The Alte Nationalgalerie ("old national galerie", en.wikipedia.org/wiki/Alte_Nationalgalerie) is one of those "you have to have visited" musea, housing a little bit of everything.
The entrance to the Alte Nationalgalerie
Not much else I can say about it.
I had just read "Symmetry" by Marcus du Sautoy. Now, I liked his 'music of the primes' better, but it did raise a new appreciation for symmetrical arrangements. Here's one.
I'd love to tell you what this is, but I didn't write it down, and the photo wasn't crisp enough to decypher the guide text =(
Frederik the Great and Joseph II meet in Neisze in 1769, and from the looks of it, love at first sight.
A nice arrangement of arts. I'll take one.
No national gallery is complete without some winged roman-greco statue.
No symmetry. Grain, it's a killer.
I shall explain - to me, this looks like the house outside is looking in on the museum. I don't expect you to share my vision, but at least humour me >.>
This ceiling was impossible to shoot. Next time I'm coming armed with a fisheye lens or something (This was at 12mm, shot from the ground. And that clearly wasn't enough)
Which do you see first? Squares or diamonds?
Well okay maybe not week - This painting appealed to her because it actually looked like it was painted in 3D, unlike most paintings, which look like they're painted in 2D to look like a projection of 3D.
"Die Toteninsel" ('Isle of the dead') by Arnold Böcklin, 1883 version

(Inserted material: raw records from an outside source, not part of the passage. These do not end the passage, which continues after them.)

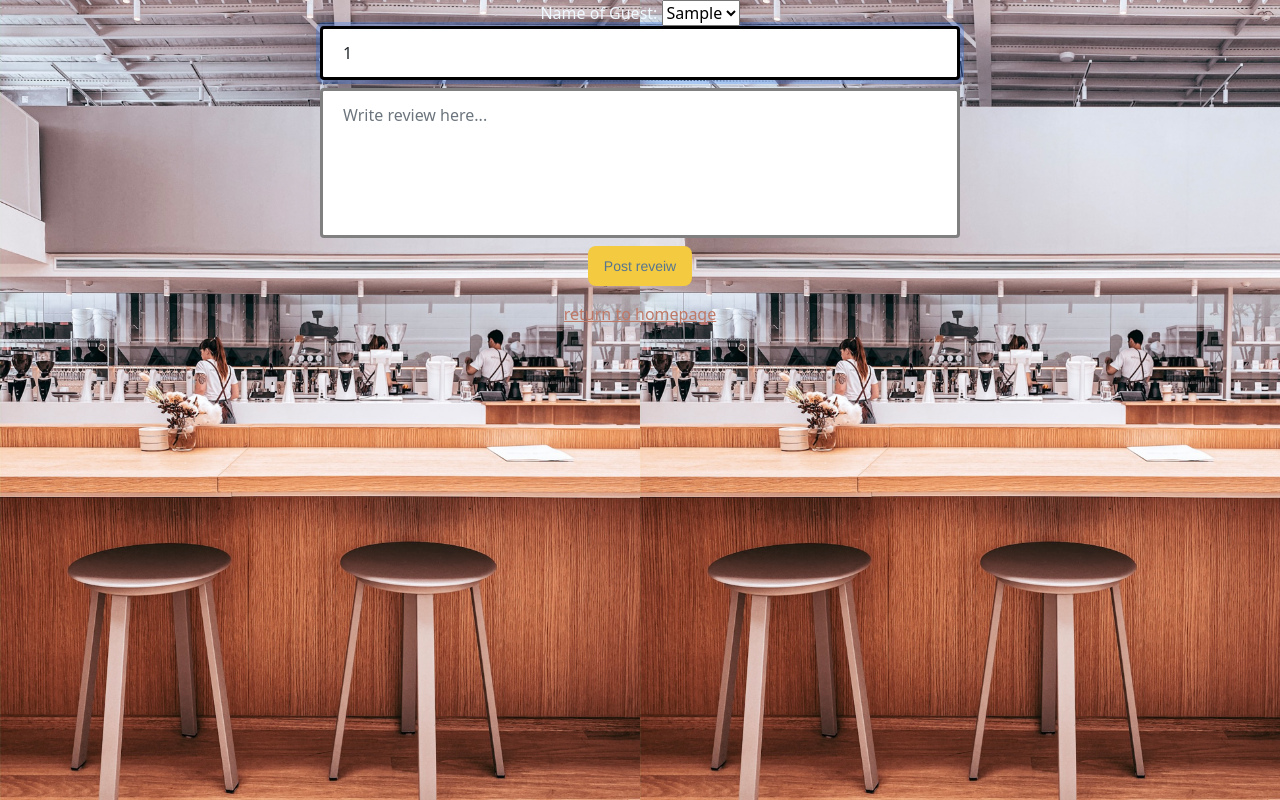
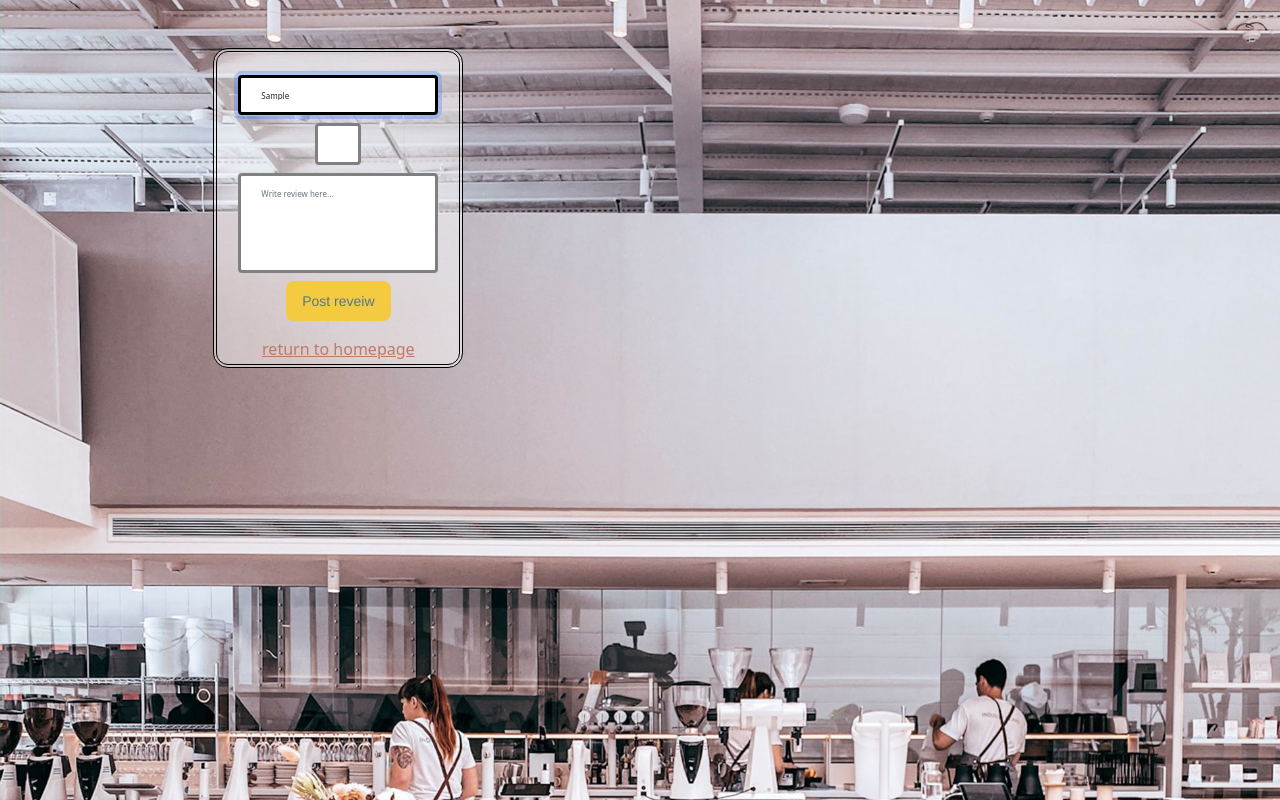
Before and after one commit to sarastevens123/hackbright_project, a Flask app: page /user-rating in a window 1280 px wide. Run offline with Flask 2, Linux system fonts and the light colour scheme; tables that the repository leaves empty hold one stand-in row (values such as "Sample post").

Commit message:
added styling to forms on user-review page

```diff
--- a/static/stylesheet.css
+++ b/static/stylesheet.css
@@ -61,7 +61,8 @@
   width: 100vw;
   height: 100vh;
   background-image: url("barstools-image.jpg");
-  background-size: 50%;
+  background-size: cover;
+
 }
 
 #logo-background {
@@ -90,6 +91,7 @@
   -webkit-transition: 0.5s;
   transition: 0.5s;
   outline: none;
+  font-size: 50%;
 }
 
 .review-input:focus {
@@ -98,7 +100,7 @@
 
 textarea {
   width: 100%;
-  height: 150px;
+  height: 100px;
   padding: 12px 20px;
   box-sizing: border-box;
   border: 2px solid #ccc;
@@ -151,3 +153,9 @@ input {
   font-family: 'Anek Gujarati', sans-serif;
   color: black;
 }
+
+placeholder {
+  font-family: 'Anek Gujarati', sans-serif;
+  color: black;
+  font-size: small;
+}
--- a/templates/user-rating-form.html
+++ b/templates/user-rating-form.html
@@ -2,24 +2,16 @@
 {% block content %}
 <body class="text-center">
 <div id="right-col">
-<form action="/user-rating" id="user-rating" method="POST">
-
-    <!-- <p style="color:aliceblue;">Restaurant Name:</p>
-    <input class="review-input" type="text" name="restaurant" required> -->
-
-    <span style="color:aliceblue;">Name of Guest:</span>
-    <!-- <input type="text" name="guest" required> -->
-    <select name="guest">
+    <div class="row">
+        <div class="col-md-12">
+            <div class="col-md-8" style="display: inline-block;">
+                <form action="/user-rating" id="signup-forms" class="form-signin mt-5" method="POST">
+                    <select style="width: 200px; height:40px; margin: 8px auto;" id="inputGuest" type="text" name="guest" class="form-control review-input" placeholder="guest" required autofocus>
                         {% for user in users %}
-
-
                             <option value="{{ user.user_id }}" {% if user_id==user.user_id %} selected="selected"{% endif %}>{{ user.fname }}</option>
-
                         {% endfor %}
                     </select>
-
-    <!-- <input style="max-width:50%; margin:auto;" name="score" type="text" id="inputScore" class="form-control review-input" placeholder="Score(1-10)" required autofocus> -->
-    <select style="max-width:50%; margin:auto;" name="score" type="text" class="form-control review-input" placeholder="Score(1-10)" id="exampleFormControlSelect1" required autofocus>
+                    <select style="width:25px; margin:8px auto;" name="score" type="text" class="form-control review-input" placeholder="Score(1-10)" id="exampleFormControlSelect1" required autofocus>
                         <option>1</option>
                         <option>2</option>
                         <option>3</option>
@@ -32,17 +24,14 @@
                         <option>10</option>
                     </select>
 
-
-
-    <textarea style="max-width:50%; margin:8px auto;" id="inputReview" type="text" name="review" class="form-control review-input" rows="4" cols="50" placeholder="Write review here..." required autofocus></textarea>
+                    <textarea style="width:200px; margin:8px auto;" id="inputReview" type="text" name="review" class="form-control review-input" rows="4" cols="50" placeholder="Write review here..." required autofocus></textarea>
                     <p>
                     <input class="button-1" type="submit" value="Post reveiw">
                     </p>
-
+                    <a href="/restaurant-home">return to homepage</a>
                 </form>
-
-
-<a href="/restaurant-home">return to homepage</a>
+            </div>
+        </div>
     </div>
 </body>
 {% endblock %}
```
Lines whose indentation alone changed are shown as unchanged.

Okay, this work was labelled german realism. Let's review: there's a guy in a suit of armour next to a lion... directly behind this is a naked guy, with some keys, luring what appear to be women dressed in curtains Even further back still there is a woman, naked, doing something with a fountain. I'm not going to psycho-analyse that, but I think it's safe to say that this is perhaps not *the* most realistic depiction of germany... or just realistic depiction, for that matter.
Let's get one thing straight. "Caesar" is not a name, it's a title, and it means emperor.
Julius Caesar is to be read with a comma: "Julius, Caesar". Emperor Julius. There were over seventy Roman emperors in some form or other throughout the history of 'the Roman empire', so stop saying "seazur" when you mean Julius
(who wasn't even called Julius, but Iulius. Without the 'dz' sound at the start. Yes, this is a pet peeve. Just like how English turns Marcus into Marc. Greek, too; Homeros isn't 'Homer'. Oh yeah, and it's Platoon)
Musea are fascinating. Where else can you find people's tombs moved away from where they were supposed to be, and placed in a corridor as an object d'art? It's like using someone's urn as a cookie jar. I love it.
No idea who or what it is, but it has an elk, therefore it is high art.
I liked this painting mostly because I cannot think of a single other work that shows what rain-at-a-distance really looks like.